This book blew me away. It was pretty much perfect.
Creepy and mysterious, with a plucky and flawed group of teen heroes.
A horror comedy–heavy on the comedy.
The Isle of Blood by Rick Yancey
Creepy and pretty–I love these covers.
This is the 3rd book in a series. Unavoidable spoilers for the first two books in the series below!!!
When Dr. Warthrop goes hunting the “Holy Grail of Monstrumology” with his eager new assistant, Arkwright, he leaves Will Henry in New York. Finally, Will can enjoy something that always seemed out of reach: a normal life with a real family. But part of Will can’t let go of Dr. Warthrop, and when Arkwright returns claiming that the doctor is dead, Will is devastated–and not convinced.
Determined to discover the truth, Will travels to London, knowing that if he succeeds, he will be plunging into depths of horror worse than anything he has experienced so far. His journey will take him to Socotra, the Isle of Blood, where human beings are used to make nests and blood rains from the sky–and will put Will Henry’s loyalty to the ultimate test. Continue reading
The Experiment in Terror Series, 1-6, inclusive, by Karina Halle
Ooooo, pretty. Ominous. I likey. (Note: Halle deserves mad props for this cover, because this is self-published, guys. Most self-published books look like someone who has just learned the basics of Photoshop that day cut & pasted ALL THE CLIP ARTS, then used five of their favorite effects on the result.)

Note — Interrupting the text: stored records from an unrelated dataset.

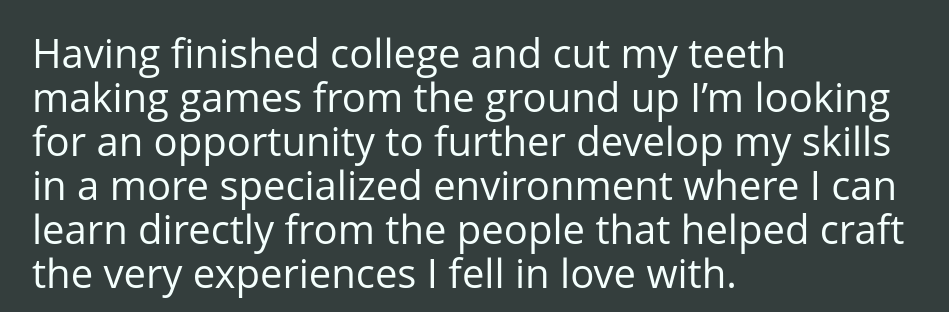
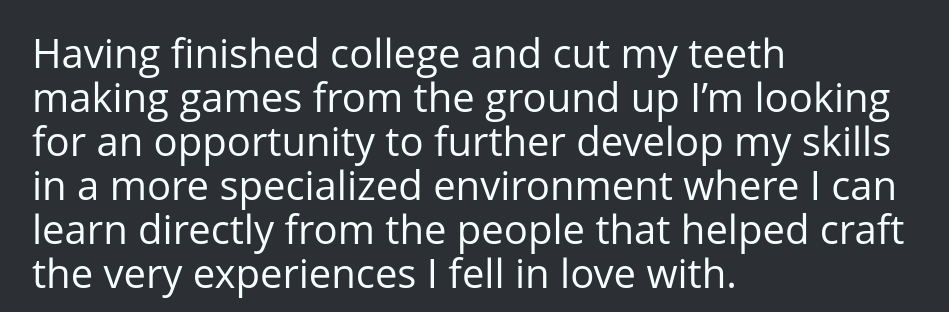
Before and after one commit to ThalesMartinsGD/ThalesMartinsGD.Github.IO, a plain HTML site: page index.html in a window 1280 px wide. Shown: the part 296-608 px from the top of the page, without its empty margins (160-1109 px from the left). Drawn offline with nearby package versions, Linux system fonts and the light colour scheme.

Commit message:
changed grey to darker shade, saulo said it looked green before

```diff
--- a/assets/main.css
+++ b/assets/main.css
@@ -1,9 +1,10 @@
 :root {
-    --dark-color: #343E3D;
+    --dark-color: #2C2F33; /*og grey: 343E3D*/
     --light-color: #F4FFFD;
     --orange: #F77F00;
     --dark-orange: #C96711;
 }
+
 
 @import url('https://fonts.googleapis.com/css?family=Open+Sans');
 @import url('https://fonts.googleapis.com/css?family=Marcellus+SC');
@@ -24,12 +25,12 @@
 
 ::-moz-selection {
     background: var(--orange);
-    color: #343E3D;
+    color: #2C2F33;
 }
 
 ::selection {
     background: var(--orange);
-    color: #343E3D;
+    color: #2C2F33;
 }
 
 body,
```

With all the vampire, werewolf and faerie books out there, it’s easy to become numb to all things supernatural. The antidote? Darkhouse introduces two real and unforgettable characters, Perry Palomino & Dex Foray, amateur ghost hunters who are “attractive, relatable and oddly heroic,” “flawed but loveable,” “slightly crazy” and just the most endearing pair to ever tackle the paranormal…just don’t call them normal. Darkhouse is a thrilling and sexy new take on concepts like Supernatural and The X-Files, bringing a breath of fresh air to a genre that has been inundated with the dead. ***Darkhouse and the Experiment in Terror series is a horror/romance for mature audiences only. Readers who are easily offended by harsh language should think twice about reading it.*** Continue reading
The Diviners by Libba Bray
Pretty, thematic, a little bit creepy, no evening gown in sight (even though Evie wears some dresses that are just the bees knees!). Basically the perfect cover for the book.
Evie O’Neill has been exiled from her boring old hometown and shipped off to the bustling streets of New York City–and she is pos-i-toot-ly thrilled. New York is the city of speakeasies, shopping, and movie palaces! Soon enough, Evie is running with glamorous Ziegfield girls and rakish pickpockets. The only catch is Evie has to live with her Uncle Will, curator of The Museum of American Folklore, Superstition, and the Occult–also known as “The Museum of the Creepy Crawlies.”
When a rash of occult-based murders comes to light, Evie and her uncle are right in the thick of the investigation. And through it all, Evie has a secret: a mysterious power that could help catch the killer–if he doesn’t catch her first. Continue reading
Hopeless, Maine: Personal Demons by Tom and Nimue Brown
Beautifully creepy. I love this cover art so much: it gives me the shivers, but in a really good way.
Trapped on an island off the coast of Maine, the people of Hopeless find life a little darker and more dangerous with every day that passes. The number of orphans rises continually, but who can say what happens to their parents? Plenty of the bodies are never found. This is not the stuff of happy, careless childhoods, it is instead fertile ground for personal demons. In Hopeless, the demons are not always abstract concepts. Some of them have very real teeth, and very real horns. The island has been isolated for a very long time. Partly because of being small and forgotten, partly because the rocks and currents do not encourage visitors, Hopeless is surrounded by fog and overrun with nightmarish creatures, from small things with tentacles to demons and vampires. It’s a peculiar place. Here, almost anything can happen, from the weird and unsettling to the darkly funny. With a cast of freaks, nutters and the odd power crazed psychopath, life in Hopeless is seldom dull. Hopeless is also about who you choose to be. The tale is a protest against apathy, and against the small evils that everyone takes for granted. The worst monsters frequently aren’t the ones with the obvious teeth – who are merely dangerous by nature – but the apparently ordinary people who choose to do hideous things.
Pump Six and Other Stories by Paolo Bacigalupi
Looks hardcore and appropriately mixed-up for a collection of (mostly) unrelated stories.
Paolo Bacigalupi’s debut collection demonstrates the power and reach of the science fiction short story. Social criticism, political parable, and environmental advocacy lie at the center of Paolo’s work. Each of the stories herein is at once a warning, and a celebration of the tragic comedy of the human experience.
The eleven stories in Pump Six represent the best Paolo’s work, including the Hugo nominee “Yellow Card Man,” the Nebula and Hugo nominated story “The People of Sand and Slag,” and the Sturgeon Award-winning story “The Calorie Man.” Continue reading